_PROBLEM DETAILS_: Report each line below that carries the word "item".

· · · · · · ·

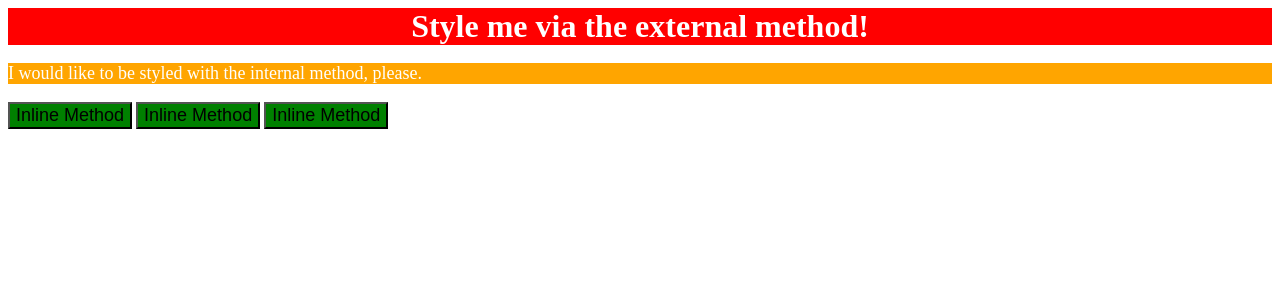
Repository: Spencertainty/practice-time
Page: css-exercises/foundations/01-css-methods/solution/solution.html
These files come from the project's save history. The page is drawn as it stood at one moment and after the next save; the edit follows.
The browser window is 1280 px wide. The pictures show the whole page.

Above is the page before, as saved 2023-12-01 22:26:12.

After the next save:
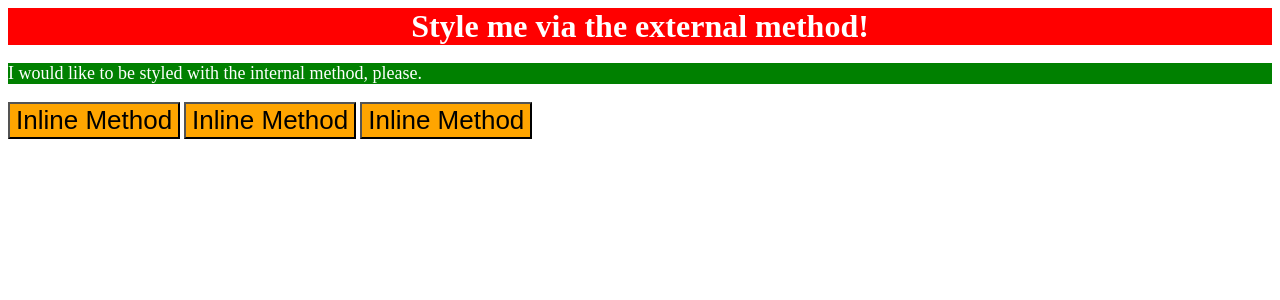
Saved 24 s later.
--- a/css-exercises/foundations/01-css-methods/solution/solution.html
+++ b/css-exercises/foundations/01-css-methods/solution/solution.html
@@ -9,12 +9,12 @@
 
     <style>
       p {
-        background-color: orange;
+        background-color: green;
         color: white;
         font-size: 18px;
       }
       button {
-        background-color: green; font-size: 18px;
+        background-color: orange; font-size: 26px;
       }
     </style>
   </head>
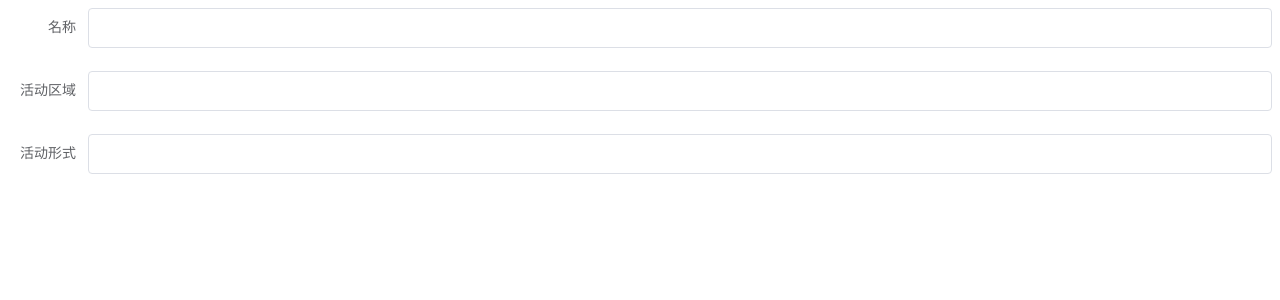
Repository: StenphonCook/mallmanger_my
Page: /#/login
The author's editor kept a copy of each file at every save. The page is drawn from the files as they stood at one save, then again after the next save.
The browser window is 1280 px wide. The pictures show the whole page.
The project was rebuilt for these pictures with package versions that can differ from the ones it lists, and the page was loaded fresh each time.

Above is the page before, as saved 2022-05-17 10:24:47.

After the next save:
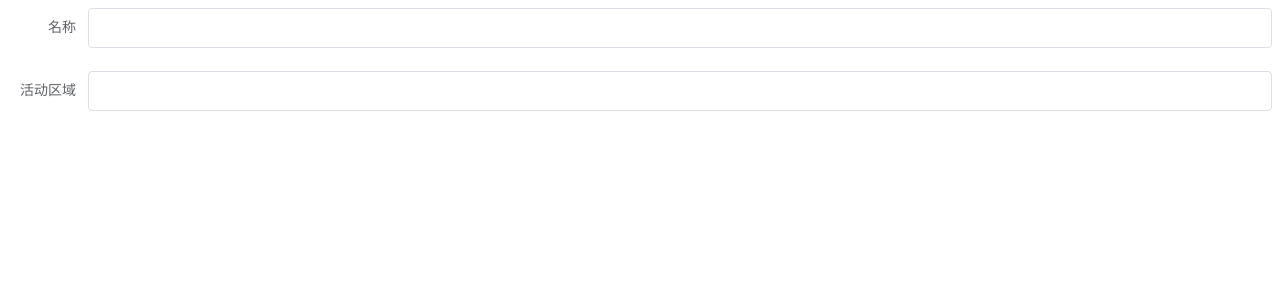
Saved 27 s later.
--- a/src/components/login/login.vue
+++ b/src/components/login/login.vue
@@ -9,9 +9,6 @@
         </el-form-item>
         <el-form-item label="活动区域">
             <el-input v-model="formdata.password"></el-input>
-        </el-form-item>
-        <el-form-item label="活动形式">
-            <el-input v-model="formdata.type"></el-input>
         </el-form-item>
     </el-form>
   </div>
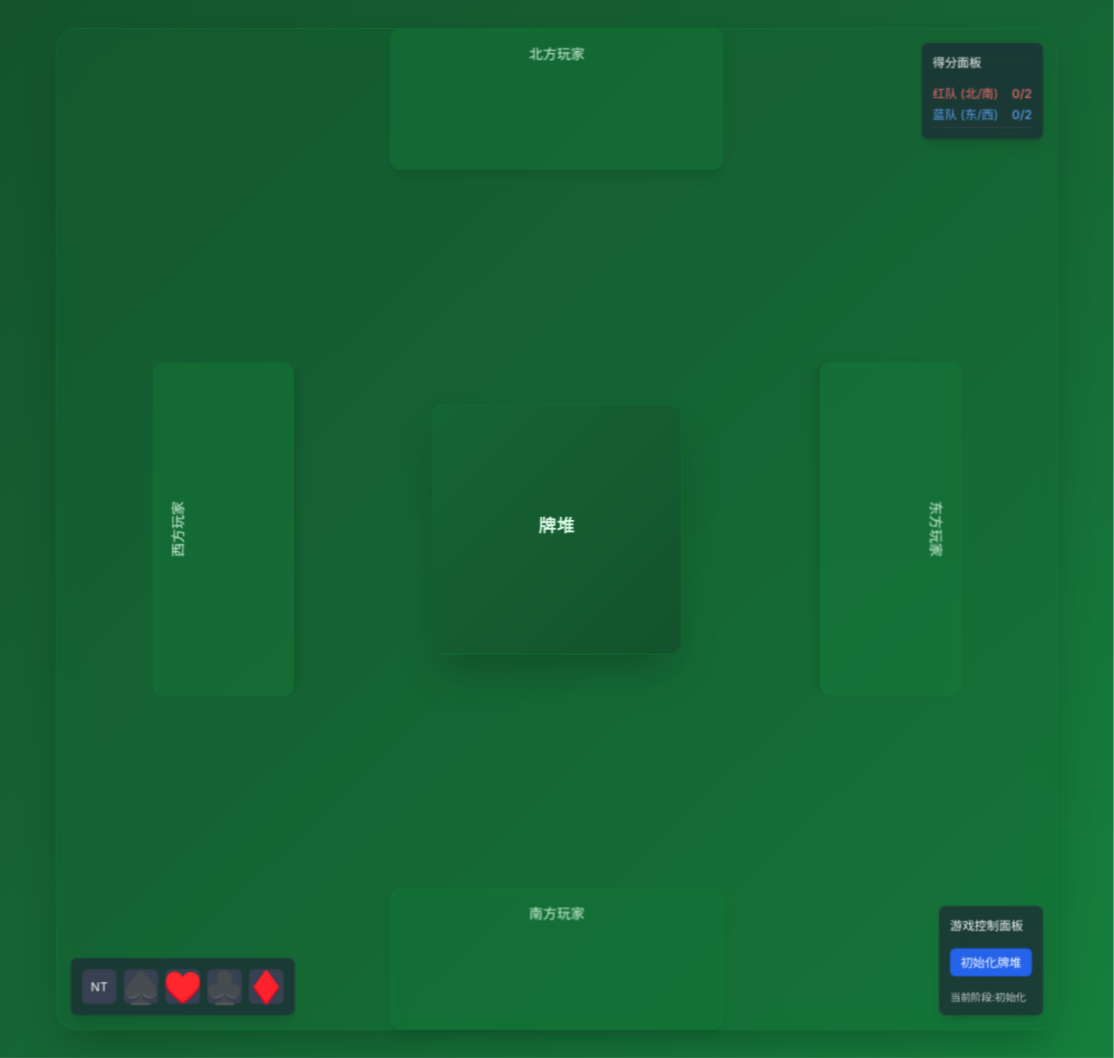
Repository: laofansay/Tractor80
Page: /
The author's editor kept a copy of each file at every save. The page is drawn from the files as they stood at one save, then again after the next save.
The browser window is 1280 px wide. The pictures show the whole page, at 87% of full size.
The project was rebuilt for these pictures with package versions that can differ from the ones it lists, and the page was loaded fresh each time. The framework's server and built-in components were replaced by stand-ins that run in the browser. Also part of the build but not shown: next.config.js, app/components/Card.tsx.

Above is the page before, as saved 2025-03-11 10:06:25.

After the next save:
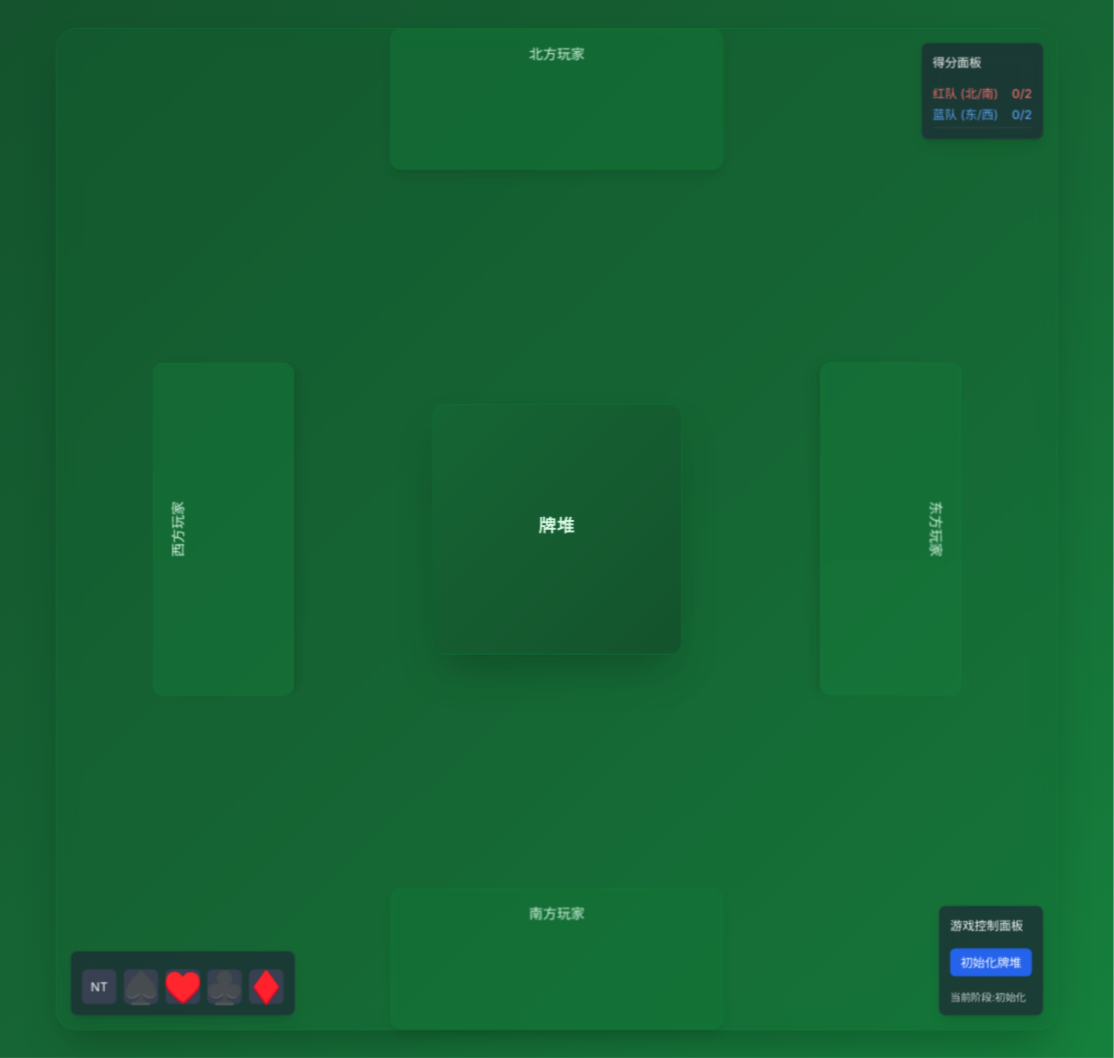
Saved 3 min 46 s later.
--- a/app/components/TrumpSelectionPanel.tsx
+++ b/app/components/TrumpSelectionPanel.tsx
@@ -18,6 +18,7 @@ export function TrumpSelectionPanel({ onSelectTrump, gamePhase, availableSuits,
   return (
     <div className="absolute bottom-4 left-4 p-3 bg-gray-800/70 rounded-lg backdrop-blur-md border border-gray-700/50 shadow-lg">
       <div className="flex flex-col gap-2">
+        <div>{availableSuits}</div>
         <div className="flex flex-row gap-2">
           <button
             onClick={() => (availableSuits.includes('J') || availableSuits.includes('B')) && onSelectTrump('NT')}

· · · · · · ·

_EXERCISE ANSWER_:
         </el-form-item>
         <el-form-item label="活动区域">
-        </el-form-item>
-        <el-form-item label="活动形式">
         </el-form-item>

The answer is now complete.